**RECORDED INFORMATION:**
[Start of Attachment]
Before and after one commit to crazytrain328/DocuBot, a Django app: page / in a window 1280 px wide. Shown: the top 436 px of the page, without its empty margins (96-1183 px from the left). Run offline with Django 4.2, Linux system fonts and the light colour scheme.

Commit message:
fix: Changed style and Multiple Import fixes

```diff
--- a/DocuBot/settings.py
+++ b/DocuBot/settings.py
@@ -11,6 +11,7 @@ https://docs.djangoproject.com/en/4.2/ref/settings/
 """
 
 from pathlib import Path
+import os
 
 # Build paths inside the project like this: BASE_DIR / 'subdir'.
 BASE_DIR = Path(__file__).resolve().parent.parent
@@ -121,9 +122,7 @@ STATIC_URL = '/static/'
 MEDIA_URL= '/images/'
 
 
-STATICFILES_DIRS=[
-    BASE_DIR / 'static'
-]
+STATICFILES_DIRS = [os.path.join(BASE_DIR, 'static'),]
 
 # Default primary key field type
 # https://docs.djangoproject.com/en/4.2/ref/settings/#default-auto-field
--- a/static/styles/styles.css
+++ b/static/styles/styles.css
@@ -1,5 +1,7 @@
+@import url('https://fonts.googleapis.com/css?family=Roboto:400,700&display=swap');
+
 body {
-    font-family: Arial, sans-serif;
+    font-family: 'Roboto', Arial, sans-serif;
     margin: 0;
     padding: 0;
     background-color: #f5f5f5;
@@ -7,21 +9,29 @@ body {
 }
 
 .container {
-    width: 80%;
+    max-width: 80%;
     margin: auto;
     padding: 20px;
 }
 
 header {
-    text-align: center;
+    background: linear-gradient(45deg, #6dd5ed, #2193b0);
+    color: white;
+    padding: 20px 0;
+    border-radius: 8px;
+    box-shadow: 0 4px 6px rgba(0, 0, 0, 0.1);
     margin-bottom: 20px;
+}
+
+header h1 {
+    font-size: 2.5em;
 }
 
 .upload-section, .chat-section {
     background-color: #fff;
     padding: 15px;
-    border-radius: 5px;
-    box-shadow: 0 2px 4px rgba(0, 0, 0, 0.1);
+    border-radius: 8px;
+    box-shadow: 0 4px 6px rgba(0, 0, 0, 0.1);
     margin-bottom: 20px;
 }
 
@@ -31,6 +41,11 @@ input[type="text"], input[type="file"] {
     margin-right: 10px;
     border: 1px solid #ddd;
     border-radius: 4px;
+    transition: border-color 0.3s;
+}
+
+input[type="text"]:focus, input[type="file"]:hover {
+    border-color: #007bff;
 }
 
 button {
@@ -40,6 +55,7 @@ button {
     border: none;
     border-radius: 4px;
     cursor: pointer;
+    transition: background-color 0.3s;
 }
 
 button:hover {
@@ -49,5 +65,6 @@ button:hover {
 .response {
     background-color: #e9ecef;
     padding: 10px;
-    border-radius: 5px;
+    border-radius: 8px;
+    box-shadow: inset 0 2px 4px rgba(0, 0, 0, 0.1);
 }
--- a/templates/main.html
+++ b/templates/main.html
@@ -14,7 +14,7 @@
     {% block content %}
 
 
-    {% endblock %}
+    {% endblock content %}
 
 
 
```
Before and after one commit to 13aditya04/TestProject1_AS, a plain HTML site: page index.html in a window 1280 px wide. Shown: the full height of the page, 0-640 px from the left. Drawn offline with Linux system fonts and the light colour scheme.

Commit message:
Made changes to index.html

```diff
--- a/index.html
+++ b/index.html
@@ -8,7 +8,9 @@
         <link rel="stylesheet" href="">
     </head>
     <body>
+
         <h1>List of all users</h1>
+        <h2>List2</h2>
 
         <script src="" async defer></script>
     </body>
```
[End of Attachment]
**REQUIREMENT:** Wherever a line in the data above holds "shadow", copy that line.

**YOUR SOLUTION:**
+    box-shadow: 0 4px 6px rgba(0, 0, 0, 0.1);
-    box-shadow: 0 2px 4px rgba(0, 0, 0, 0.1);
+    box-shadow: 0 4px 6px rgba(0, 0, 0, 0.1);
+    box-shadow: inset 0 2px 4px rgba(0, 0, 0, 0.1);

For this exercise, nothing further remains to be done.